What qualifies a currency or other asset as a safe-haven?
Two major factors are its actual and perceived stability and liquidity.
The United States Dollar (USD) is the most used currency for international transactions often exceeding 80% of all transactions in recent years. International agreements made at the conclusion of World War Two gave the dollar prominence over all other currencies when the USD was backed by American gold reserves and the United States emerged as the only remaining capitalist world power. Since 1971, the USD lost some of its shine when the US left the gold standard though it still persists as the world’s largest economy with the world’s largest military for protection of its interests at home and overseas. As such, the USD through purchases of US Treasury Bonds or the USD can be an attractive asset when other currencies seem suspect. The most commonly traded currency pair involving the USD is the EUR/USD trading the Euro against the US dollar. Selling the EUR/USD is the same as buying (or being “bullish” for) the USD.
The Swiss Franc (CHF) has also been a traditional safe-haven currency. The stability of the Swiss government, the maintenance of its political neutrality, the long term strength of its economy, its long term low rate of inflation, the lack of foreign debt and a positive trade balance have all contributed to its consideration as a safe-haven. Switzerland’s role as a banking and finance center also means the CHF is a commonly traded currency. In 2011, the USD and EUR both fell dramatically against the CHF as a reaction to those two regions were climbing out of a financial crisis. The Swiss Franc lost some of its luster for many foreign banks and investors as a safe-haven however when in 2015, Swiss banks abandoned their cap on the price of the Swiss Franc against the EUR. In short, this caused a huge short term movement in the CHF’s value that undercut its safe-haven status. The USD/CHF pair and EUR/CHF are commonly traded pairs and the USD/CHF pair is a carry trade meaning buying the USD/CHF has no overnight interest charges so traders can carry that trade long term without the “swap” costs most other currency trades occur.
Additionally, the Japanese Yen (JPY) has often been used by foreign investors as a safe-haven currency. During the 2008 international financial crisis and the collapse of the British Pound (GBP) during the uncertainty about Brexit, the JPY had great gains against the USD and GBP respectively.
Japan’s role as a major exporter, the world’s largest creditor nation and that like the USD/CHF, the USD/JPY buy is a carry trade with no overnight interest has attracted many investors to trading the JPY. With low or negative interest rates at home, many Japanese citizens and institutions invest overseas. In times of perceived risk, money is often repatriated from foreign markets and other investments which would then typically boost the value of the JPY.

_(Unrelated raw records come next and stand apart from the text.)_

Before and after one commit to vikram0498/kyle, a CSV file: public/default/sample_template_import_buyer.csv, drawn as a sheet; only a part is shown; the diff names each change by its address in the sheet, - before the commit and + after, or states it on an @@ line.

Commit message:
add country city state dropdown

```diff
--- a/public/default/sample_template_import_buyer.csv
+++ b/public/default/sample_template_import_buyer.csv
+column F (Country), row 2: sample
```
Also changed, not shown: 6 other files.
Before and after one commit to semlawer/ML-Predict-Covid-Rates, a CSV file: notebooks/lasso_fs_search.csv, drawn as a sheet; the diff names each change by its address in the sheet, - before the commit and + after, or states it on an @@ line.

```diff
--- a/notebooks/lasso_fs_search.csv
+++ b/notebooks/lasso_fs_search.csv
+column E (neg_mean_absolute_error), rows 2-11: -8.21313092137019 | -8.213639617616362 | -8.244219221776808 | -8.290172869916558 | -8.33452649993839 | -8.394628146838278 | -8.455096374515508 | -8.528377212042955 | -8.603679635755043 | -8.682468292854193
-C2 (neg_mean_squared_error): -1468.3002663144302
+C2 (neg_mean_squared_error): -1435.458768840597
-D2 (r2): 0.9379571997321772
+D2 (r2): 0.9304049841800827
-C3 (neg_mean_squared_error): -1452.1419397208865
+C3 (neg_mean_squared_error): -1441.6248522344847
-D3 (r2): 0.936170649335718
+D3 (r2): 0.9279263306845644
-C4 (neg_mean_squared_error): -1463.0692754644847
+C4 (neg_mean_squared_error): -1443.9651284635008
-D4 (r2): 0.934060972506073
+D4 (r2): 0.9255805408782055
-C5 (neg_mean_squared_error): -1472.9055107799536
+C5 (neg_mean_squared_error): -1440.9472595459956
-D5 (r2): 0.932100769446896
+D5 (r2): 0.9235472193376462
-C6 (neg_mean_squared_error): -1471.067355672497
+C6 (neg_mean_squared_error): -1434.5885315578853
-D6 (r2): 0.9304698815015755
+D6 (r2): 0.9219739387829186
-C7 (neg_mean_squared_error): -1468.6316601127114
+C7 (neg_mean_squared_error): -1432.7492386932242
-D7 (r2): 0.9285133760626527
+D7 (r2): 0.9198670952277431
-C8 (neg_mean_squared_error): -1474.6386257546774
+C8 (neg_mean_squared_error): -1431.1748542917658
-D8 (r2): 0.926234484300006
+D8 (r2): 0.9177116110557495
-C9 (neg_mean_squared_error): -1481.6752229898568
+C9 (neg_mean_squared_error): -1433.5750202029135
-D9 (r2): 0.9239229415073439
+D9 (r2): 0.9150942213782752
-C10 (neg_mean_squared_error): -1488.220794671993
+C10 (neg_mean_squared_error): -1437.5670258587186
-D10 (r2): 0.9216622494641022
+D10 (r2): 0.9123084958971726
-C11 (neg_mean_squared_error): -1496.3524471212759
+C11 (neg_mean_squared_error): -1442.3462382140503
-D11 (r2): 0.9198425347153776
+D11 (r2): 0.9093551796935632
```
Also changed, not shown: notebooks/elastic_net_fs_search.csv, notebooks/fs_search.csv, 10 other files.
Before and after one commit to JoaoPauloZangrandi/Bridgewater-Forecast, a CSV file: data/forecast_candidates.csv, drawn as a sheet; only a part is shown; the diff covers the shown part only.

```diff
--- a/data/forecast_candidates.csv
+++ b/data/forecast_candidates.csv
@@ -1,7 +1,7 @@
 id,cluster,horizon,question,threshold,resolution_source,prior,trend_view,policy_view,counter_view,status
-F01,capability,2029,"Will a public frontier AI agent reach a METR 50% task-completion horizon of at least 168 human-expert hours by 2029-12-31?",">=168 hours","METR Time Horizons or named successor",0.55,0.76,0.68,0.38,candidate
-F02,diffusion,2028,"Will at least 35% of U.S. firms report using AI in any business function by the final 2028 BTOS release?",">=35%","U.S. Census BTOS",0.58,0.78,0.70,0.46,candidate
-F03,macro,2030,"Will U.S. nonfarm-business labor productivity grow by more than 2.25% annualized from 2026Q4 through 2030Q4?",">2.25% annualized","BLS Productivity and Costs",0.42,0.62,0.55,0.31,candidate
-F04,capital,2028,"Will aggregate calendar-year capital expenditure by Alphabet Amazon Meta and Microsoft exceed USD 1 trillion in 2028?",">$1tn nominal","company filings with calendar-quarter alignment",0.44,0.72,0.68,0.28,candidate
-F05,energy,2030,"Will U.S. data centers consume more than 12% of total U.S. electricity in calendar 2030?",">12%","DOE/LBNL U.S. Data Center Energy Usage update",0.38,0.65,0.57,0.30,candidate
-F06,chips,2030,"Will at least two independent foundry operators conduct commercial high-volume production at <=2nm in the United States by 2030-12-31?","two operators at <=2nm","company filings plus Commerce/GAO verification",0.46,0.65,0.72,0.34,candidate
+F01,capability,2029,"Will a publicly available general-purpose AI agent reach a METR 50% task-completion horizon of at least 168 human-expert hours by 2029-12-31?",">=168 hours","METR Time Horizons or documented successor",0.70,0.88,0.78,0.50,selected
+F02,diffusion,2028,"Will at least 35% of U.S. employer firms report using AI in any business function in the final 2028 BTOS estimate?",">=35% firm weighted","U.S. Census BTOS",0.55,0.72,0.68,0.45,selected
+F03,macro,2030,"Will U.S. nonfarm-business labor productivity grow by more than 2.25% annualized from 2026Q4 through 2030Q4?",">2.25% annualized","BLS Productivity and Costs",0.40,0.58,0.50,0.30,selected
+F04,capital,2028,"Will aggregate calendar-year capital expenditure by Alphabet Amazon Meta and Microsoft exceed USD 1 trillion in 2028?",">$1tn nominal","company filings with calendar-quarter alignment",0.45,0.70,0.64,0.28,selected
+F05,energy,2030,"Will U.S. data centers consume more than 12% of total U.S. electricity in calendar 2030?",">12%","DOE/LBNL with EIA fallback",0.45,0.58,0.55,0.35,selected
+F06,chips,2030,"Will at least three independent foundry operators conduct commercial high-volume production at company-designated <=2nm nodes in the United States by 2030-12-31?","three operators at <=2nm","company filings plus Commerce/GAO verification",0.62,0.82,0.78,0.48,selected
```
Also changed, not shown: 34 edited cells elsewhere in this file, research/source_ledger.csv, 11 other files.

Since the USD and JPY can both attract safe-haven investors and the USD/JPY pair can sometimes be absent of strong moves, the GBP/JPY, AUD/JPY or NZD/JPY are some alternative currency pairs for JPY traders who want JPY pairs with larger potential movement ranges. To use the JPY as a safe-haven, a trader would sell these pairs which in effect would be being bullish on the JPY. Traders of the JPY should be wary of such events as the Japanese government devaluing the currency to keep exports competitive as well as disasters such as earthquakes, tsunamis or nuclear mishaps that in the past have rattled the Yen.
Last but not least, traders often trade on Gold (XAU/USD) as a safe-haven asset. During times of risk, gold is often seen by many as the least risky asset to hold until the risk subsides. When interest rates are high on treasury bonds from central banks or the markets have increased levels of confidence, gold may be less attractive but periods of low or negative interest rates, fears of risk in the market and political instability can all drive up the price. Unlike the CHF or JPY, there are no carry trades involving gold.
Fears in 2020 that there may be a lurking international recession or market crash have been part of driving gold to seven-year highs with talk of it exceeding its all-time highs by the end of the year if and when those perils happen. To invest in the XAU/USD as a safe-haven, a trader might buy this pair expecting the value of gold going up. If a trader thought fears might subside or it was overvalued they might sell this pair expecting the value to go down.
To understand what trade size has what potential profit and risk for what size investment, you can consult one of CM Trading’s Market Analysts.